**What you have to do:** For the word "center", return each line of the data in which it occurs.

**Supplied material:**
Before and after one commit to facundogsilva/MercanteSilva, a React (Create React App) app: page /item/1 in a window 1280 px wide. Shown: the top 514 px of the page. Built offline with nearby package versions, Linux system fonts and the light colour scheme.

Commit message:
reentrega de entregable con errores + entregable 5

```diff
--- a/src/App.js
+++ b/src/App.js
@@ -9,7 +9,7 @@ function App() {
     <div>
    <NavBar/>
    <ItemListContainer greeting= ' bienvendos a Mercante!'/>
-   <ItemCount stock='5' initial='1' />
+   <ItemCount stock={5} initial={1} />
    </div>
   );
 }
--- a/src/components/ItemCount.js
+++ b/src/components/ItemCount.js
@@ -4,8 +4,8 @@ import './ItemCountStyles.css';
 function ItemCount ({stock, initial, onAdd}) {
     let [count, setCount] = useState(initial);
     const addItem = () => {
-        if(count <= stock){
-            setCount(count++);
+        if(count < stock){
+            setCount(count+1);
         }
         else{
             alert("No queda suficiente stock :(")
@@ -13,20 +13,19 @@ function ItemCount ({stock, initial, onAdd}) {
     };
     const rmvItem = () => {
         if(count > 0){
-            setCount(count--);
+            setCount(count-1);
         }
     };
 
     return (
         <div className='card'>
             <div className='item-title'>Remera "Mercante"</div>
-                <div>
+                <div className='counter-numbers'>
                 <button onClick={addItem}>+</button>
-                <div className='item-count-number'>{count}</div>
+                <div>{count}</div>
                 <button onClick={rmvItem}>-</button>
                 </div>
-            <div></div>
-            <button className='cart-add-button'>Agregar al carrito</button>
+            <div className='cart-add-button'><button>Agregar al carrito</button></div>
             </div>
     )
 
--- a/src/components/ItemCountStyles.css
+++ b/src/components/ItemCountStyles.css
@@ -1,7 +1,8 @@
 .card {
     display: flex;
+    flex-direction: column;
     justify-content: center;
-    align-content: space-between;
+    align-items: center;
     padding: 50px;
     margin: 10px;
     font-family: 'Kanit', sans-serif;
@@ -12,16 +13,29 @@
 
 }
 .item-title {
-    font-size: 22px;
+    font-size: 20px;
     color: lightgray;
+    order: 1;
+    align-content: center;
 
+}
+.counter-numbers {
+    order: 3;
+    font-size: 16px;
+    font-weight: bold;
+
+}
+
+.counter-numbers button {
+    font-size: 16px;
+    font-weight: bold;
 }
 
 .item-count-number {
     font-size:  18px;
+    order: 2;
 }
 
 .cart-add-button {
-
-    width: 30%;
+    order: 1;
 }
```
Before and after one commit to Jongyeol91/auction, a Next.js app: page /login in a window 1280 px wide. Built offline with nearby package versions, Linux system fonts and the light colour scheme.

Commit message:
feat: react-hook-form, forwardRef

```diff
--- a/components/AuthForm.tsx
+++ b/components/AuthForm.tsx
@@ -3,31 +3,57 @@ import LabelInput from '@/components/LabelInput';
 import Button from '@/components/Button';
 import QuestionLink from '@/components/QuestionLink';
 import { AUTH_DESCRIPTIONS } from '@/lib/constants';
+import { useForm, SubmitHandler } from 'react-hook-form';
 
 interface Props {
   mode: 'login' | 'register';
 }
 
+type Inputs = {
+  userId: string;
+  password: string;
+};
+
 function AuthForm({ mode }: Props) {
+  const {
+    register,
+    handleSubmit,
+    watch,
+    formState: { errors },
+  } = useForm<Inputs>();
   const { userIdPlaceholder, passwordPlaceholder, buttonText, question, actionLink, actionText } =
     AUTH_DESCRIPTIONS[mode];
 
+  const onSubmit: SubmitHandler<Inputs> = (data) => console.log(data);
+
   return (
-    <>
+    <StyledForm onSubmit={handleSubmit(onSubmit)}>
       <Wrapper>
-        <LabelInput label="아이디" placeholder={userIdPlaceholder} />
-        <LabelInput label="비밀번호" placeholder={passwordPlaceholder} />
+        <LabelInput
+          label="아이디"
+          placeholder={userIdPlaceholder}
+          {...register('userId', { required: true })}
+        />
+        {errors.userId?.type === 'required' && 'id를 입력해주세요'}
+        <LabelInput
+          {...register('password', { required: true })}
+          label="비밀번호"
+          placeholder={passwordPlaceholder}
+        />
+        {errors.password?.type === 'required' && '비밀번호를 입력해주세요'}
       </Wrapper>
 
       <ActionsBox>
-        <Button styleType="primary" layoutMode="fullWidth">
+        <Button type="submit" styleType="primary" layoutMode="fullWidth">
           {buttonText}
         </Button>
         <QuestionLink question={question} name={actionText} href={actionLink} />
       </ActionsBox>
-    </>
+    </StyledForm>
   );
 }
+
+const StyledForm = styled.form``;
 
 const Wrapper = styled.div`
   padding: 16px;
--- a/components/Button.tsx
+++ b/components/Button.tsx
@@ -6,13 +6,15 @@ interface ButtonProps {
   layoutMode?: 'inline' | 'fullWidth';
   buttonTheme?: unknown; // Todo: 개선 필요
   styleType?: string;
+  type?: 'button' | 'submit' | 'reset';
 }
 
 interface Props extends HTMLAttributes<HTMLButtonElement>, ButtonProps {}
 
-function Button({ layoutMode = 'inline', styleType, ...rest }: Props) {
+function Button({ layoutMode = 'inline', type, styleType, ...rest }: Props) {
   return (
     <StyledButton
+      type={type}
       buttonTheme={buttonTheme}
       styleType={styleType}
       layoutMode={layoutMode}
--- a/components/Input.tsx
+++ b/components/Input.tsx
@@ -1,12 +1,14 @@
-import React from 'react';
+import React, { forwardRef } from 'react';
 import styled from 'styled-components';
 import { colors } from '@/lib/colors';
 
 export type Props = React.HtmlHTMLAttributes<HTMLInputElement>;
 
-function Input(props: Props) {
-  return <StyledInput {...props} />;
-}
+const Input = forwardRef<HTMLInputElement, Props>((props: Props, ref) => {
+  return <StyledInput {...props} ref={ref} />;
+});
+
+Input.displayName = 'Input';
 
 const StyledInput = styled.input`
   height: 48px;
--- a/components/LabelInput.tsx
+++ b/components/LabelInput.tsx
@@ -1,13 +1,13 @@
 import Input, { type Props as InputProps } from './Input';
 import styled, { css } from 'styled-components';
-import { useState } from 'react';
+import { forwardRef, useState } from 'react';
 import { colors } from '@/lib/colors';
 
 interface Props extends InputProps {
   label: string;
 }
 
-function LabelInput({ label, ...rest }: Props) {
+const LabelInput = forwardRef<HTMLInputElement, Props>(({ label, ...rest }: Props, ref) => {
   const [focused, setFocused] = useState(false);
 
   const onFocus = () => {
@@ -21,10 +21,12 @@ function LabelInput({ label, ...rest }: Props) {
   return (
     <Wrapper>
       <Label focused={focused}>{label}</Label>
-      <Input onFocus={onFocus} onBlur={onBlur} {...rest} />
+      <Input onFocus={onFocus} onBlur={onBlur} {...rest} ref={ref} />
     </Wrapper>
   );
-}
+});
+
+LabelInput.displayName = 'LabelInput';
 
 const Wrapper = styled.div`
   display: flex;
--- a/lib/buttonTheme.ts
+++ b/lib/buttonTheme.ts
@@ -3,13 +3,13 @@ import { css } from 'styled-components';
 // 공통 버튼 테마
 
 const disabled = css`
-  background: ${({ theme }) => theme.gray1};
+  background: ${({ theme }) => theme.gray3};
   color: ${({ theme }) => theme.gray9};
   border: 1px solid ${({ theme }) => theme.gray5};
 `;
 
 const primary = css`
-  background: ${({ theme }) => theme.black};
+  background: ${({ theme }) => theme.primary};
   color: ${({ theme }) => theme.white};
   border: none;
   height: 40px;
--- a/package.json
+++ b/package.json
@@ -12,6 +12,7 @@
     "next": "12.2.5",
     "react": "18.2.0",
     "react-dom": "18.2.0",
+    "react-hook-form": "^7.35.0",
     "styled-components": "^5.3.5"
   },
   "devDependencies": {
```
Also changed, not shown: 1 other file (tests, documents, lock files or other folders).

**Answer for this exercise:**
     justify-content: center;
+    align-items: center;
+    align-content: center;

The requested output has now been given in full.